Sister Marie Dunne of the Holy Faith Sisters tallks about the kindness of the sisters who taught her as a child and the impression it made upon her. She then explains that she always felt call to the religious life that never left her. She tells history of the Holy Faith Sisters and their charism: “it’s about having a listening heart and a compassionate heart and a heart that doesn’t judge.” She tells of her love of music and how she works with music as her full time occupation.
Sr. Susan Aseu – Franciscan Missionary Sisters for Africa
My favourite part of religious life is when I’m doing something for somebody. It gives me fulfillment that I’m sharing out my best with the person who is next to me.
Originally from Uganda, Sr. Susan Aseu is a Franciscan Missionary Sister for Africa. She tells of how her love for Jesus and her family helped her to connect with children doing her work and how she was inspired in her course of life by a missionary priest and at school and meeting a Franciscan Sister in university.
Sr. Carmen Lee – Missionary Sisters, Servants of the Holy Spirit
I’m sorry all those people don’t know how exciting it is in religious life because it’s not a dull life, it’s a very exciting life.You don’t know what’s going to happen tomorrow.
Sister Carmen Lee describes how she came to join the Missionary Sisters and why she chose this order over the many others. She also offers advice for young people looking to find something out of life.
Sr. Colette Kane – Dominican Sisters
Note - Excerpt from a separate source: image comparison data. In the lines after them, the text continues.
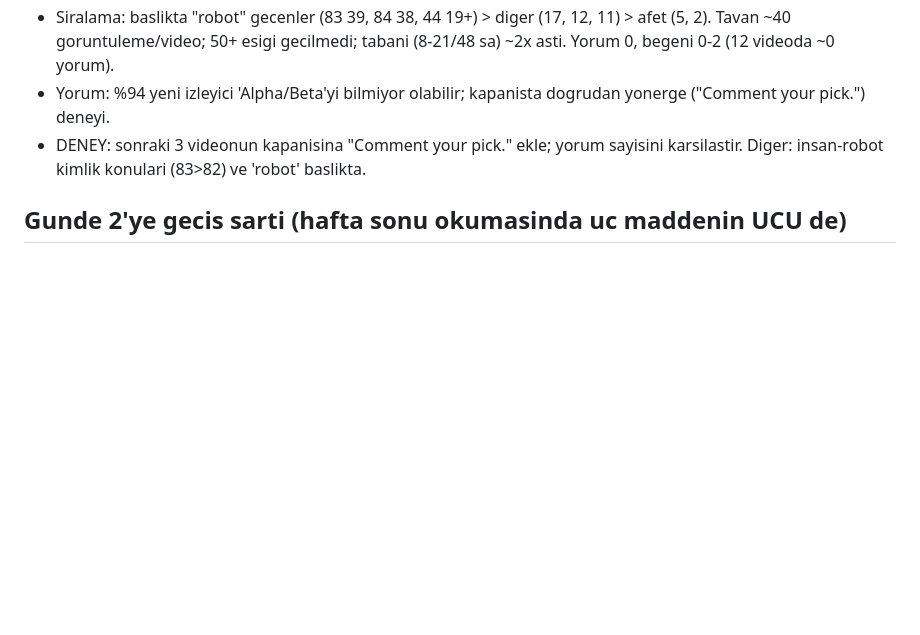
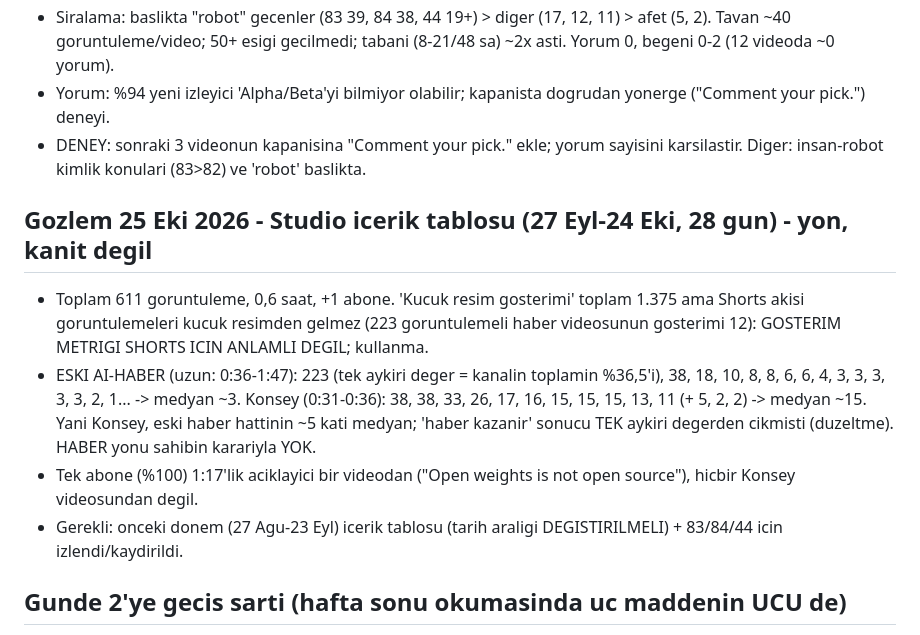
Before and after one commit to enerjiiaydinlatma-glitch/ibrhm-app, a Markdown page: docs/KONSEY_PLAN.md, the part around the change. Drawn GitHub-style; blank space fills up the shorter version.

Commit message:
docs: icerik tablosu gozlemi (haber medyani ~3, Konsey ~15; gosterim Shorts icin anlamsiz)
Co-Authored-By: Claude Sonnet 5.5 <noreply@anthropic.com>
Claude-Session: https://claude.ai/code/session_01C7TAoYnaRzPFu7WDJgqCM8

```diff
--- a/docs/KONSEY_PLAN.md
+++ b/docs/KONSEY_PLAN.md
@@ -87,6 +87,12 @@ Komut: `python konsey_gun.py --konu N --saat "2026-10-DD 02:30"` (ses sunucusunu
 - Yorum: %94 yeni izleyici 'Alpha/Beta'yi bilmiyor olabilir; kapanista dogrudan yonerge ("Comment your pick.") deneyi.
 - DENEY: sonraki 3 videonun kapanisina "Comment your pick." ekle; yorum sayisini karsilastir. Diger: insan-robot kimlik konulari (83>82) ve 'robot' baslikta.
 
+## Gozlem 25 Eki 2026 - Studio icerik tablosu (27 Eyl-24 Eki, 28 gun) - yon, kanit degil
+- Toplam 611 goruntuleme, 0,6 saat, +1 abone. 'Kucuk resim gosterimi' toplam 1.375 ama Shorts akisi goruntulemeleri kucuk resimden gelmez (223 goruntulemeli haber videosunun gosterimi 12): GOSTERIM METRIGI SHORTS ICIN ANLAMLI DEGIL; kullanma.
+- ESKI AI-HABER (uzun: 0:36-1:47): 223 (tek aykiri deger = kanalin toplamin %36,5'i), 38, 18, 10, 8, 8, 6, 6, 4, 3, 3, 3, 3, 3, 2, 1... -> medyan ~3. Konsey (0:31-0:36): 38, 38, 33, 26, 17, 16, 15, 15, 15, 13, 11 (+ 5, 2, 2) -> medyan ~15. Yani Konsey, eski haber hattinin ~5 kati medyan; 'haber kazanir' sonucu TEK aykiri degerden cikmisti (duzeltme). HABER yonu sahibin karariyla YOK.
+- Tek abone (%100) 1:17'lik aciklayici bir videodan ("Open weights is not open source"), hicbir Konsey videosundan degil.
+- Gerekli: onceki donem (27 Agu-23 Eyl) icerik tablosu (tarih araligi DEGISTIRILMELI) + 83/84/44 icin izlendi/kaydirildi.
+
 ## Gunde 2'ye gecis sarti (hafta sonu okumasinda uc maddenin UCU de)
 1. Ust uste 3 video ilk senaryoda ya da tek duzeltmeyle cikti.
 2. En az bir video kanal medyaninin ustunde.
```
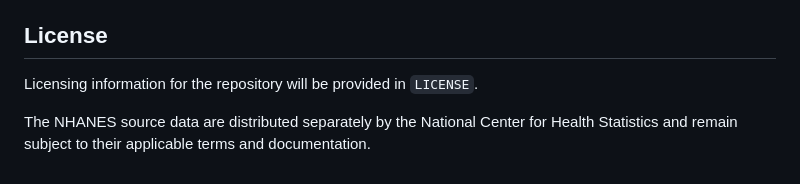
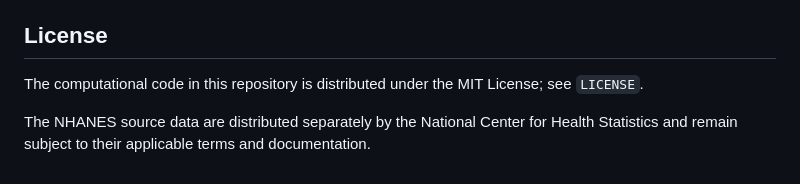
Before and after one commit to scottmoe-oirg/NHANES-hsCRP-HOMA-IR-age, a Markdown page: README.md, the part around the change. Rendered like a GitHub page.

Commit message:
Clarify repository licensing

```diff
--- a/README.md
+++ b/README.md
@@ -193,7 +193,7 @@ Citation metadata will also be provided in `CITATION.cff`.
 
 ## License
 
-Licensing information for the repository will be provided in `LICENSE`.
+The computational code in this repository is distributed under the MIT License; see `LICENSE`.
 
 The NHANES source data are distributed separately by the National Center for
 Health Statistics and remain subject to their applicable terms and
```
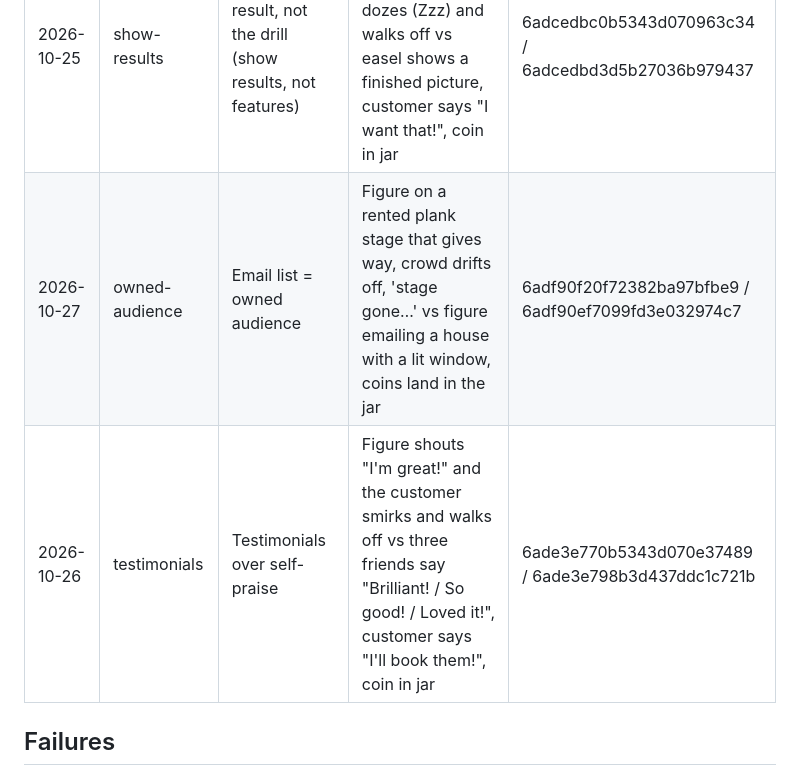
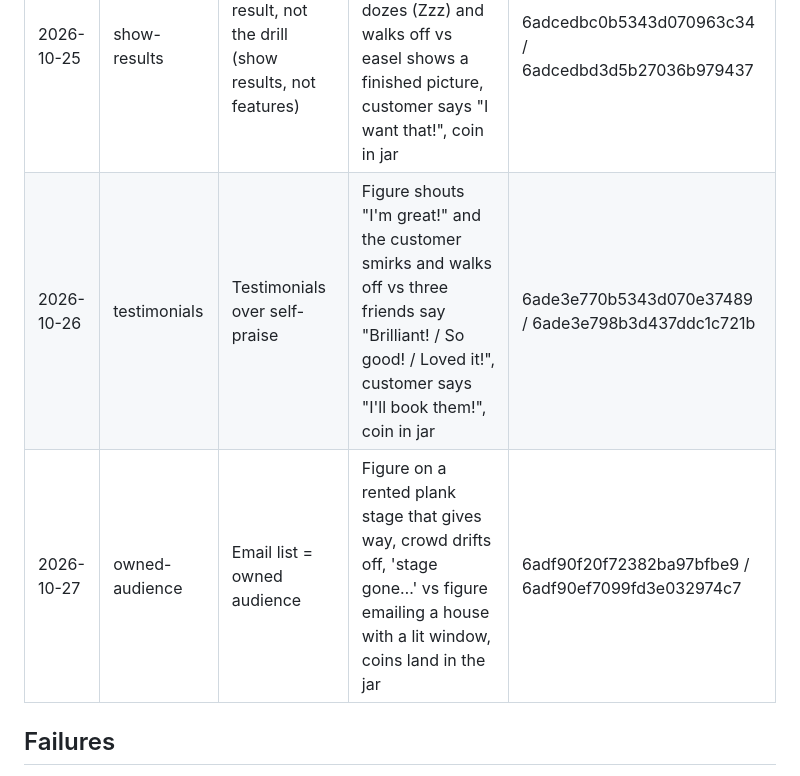
Before and after one commit to Divinemediatechnology/divine-content, a Markdown page: content/posts-log.md, the part around the change. Drawn GitHub-style.

Commit message:
Fix log row order
Co-Authored-By: Claude Sonnet 5.5 <noreply@anthropic.com>
Claude-Session: https://claude.ai/code/session_01GPo1n6TVkzXCvDHtMgFqLC

```diff
--- a/content/posts-log.md
+++ b/content/posts-log.md
@@ -17,8 +17,8 @@
 | 2026-10-22 | short-form | Long forms scare leads (fewer fields, more leads) | Seven-step staircase of form fields: visitor climbs 4 steps, sighs "Still more?" and walks away vs one "Email" step, "Sent!", coin in jar | 6ad8f8fb5f06a50228137aa9 / 6ad8f8fc4c68046f77a91edc |
 | 2026-10-24 | rent-or-plant | SEO plants, ads rent | Coin-fed lamp goes dark when coins run out (ads) vs a planted tree that keeps growing and drops coins in the jar (SEO), month counter 1-12 | 6adb9bb5e4be8a4d861aef7a / 6adb9bb8e4be8a4d861af21a |
 | 2026-10-25 | show-results | Sell the result, not the drill (show results, not features) | Presenter lists drill specs on an easel, customer dozes (Zzz) and walks off vs easel shows a finished picture, customer says "I want that!", coin in jar | 6adcedbc0b5343d070963c34 / 6adcedbd3d5b27036b979437 |
+| 2026-10-26 | testimonials | Testimonials over self-praise | Figure shouts "I'm great!" and the customer smirks and walks off vs three friends say "Brilliant! / So good! / Loved it!", customer says "I'll book them!", coin in jar | 6ade3e770b5343d070e37489 / 6ade3e798b3d437ddc1c721b |
 | 2026-10-27 | owned-audience | Email list = owned audience | Figure on a rented plank stage that gives way, crowd drifts off, 'stage gone…' vs figure emailing a house with a lit window, coins land in the jar | 6adf90f20f72382ba97bfbe9 / 6adf90ef7099fd3e032974c7 |
-| 2026-10-26 | testimonials | Testimonials over self-praise | Figure shouts "I'm great!" and the customer smirks and walks off vs three friends say "Brilliant! / So good! / Loved it!", customer says "I'll book them!", coin in jar | 6ade3e770b5343d070e37489 / 6ade3e798b3d437ddc1c721b |
 
 ## Failures
 
```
Some people were really upset in college when I said I wanted to join religious life, they said “what a waste” and they saw my joining as an end of something, and yet, for me, it was the opening up of something. It has allowed me to flourish.
Sister Colette Kane, originally from Belfast, now based in Wicklow Town, joined the Cabra Congregation of the Dominican Order. She explains the Dominicans involvement in education and her current efforts in ecology having helped set up in an organic farm in the 1990s. She talks of her interests and how music is part of her religious life.
Sr. Carmel Ryan – Daughters of Charity
It gives the people we are working with and ministering to a stabilty. We stand for something more than what’s going on around them.
Sister Carmel Ryan tells of how and why she joined the Daughters of Charity. She explains the means of their ministry in the range of work that they do and how their charism is to see Christ in the face of every person they meet.
Sr Bridget Moore – Sisters of St Joseph of Cluny
The main mission for us sisters is trying to be a supportive community for each other and to anyone else we can help.
Sister Bridget Moore, a member of the St. Joseph of Cluny, tells of how she joined the congregation and of her life and love for Irish music. She also tells of her recent expedition to Haiti to help after the earthquake there.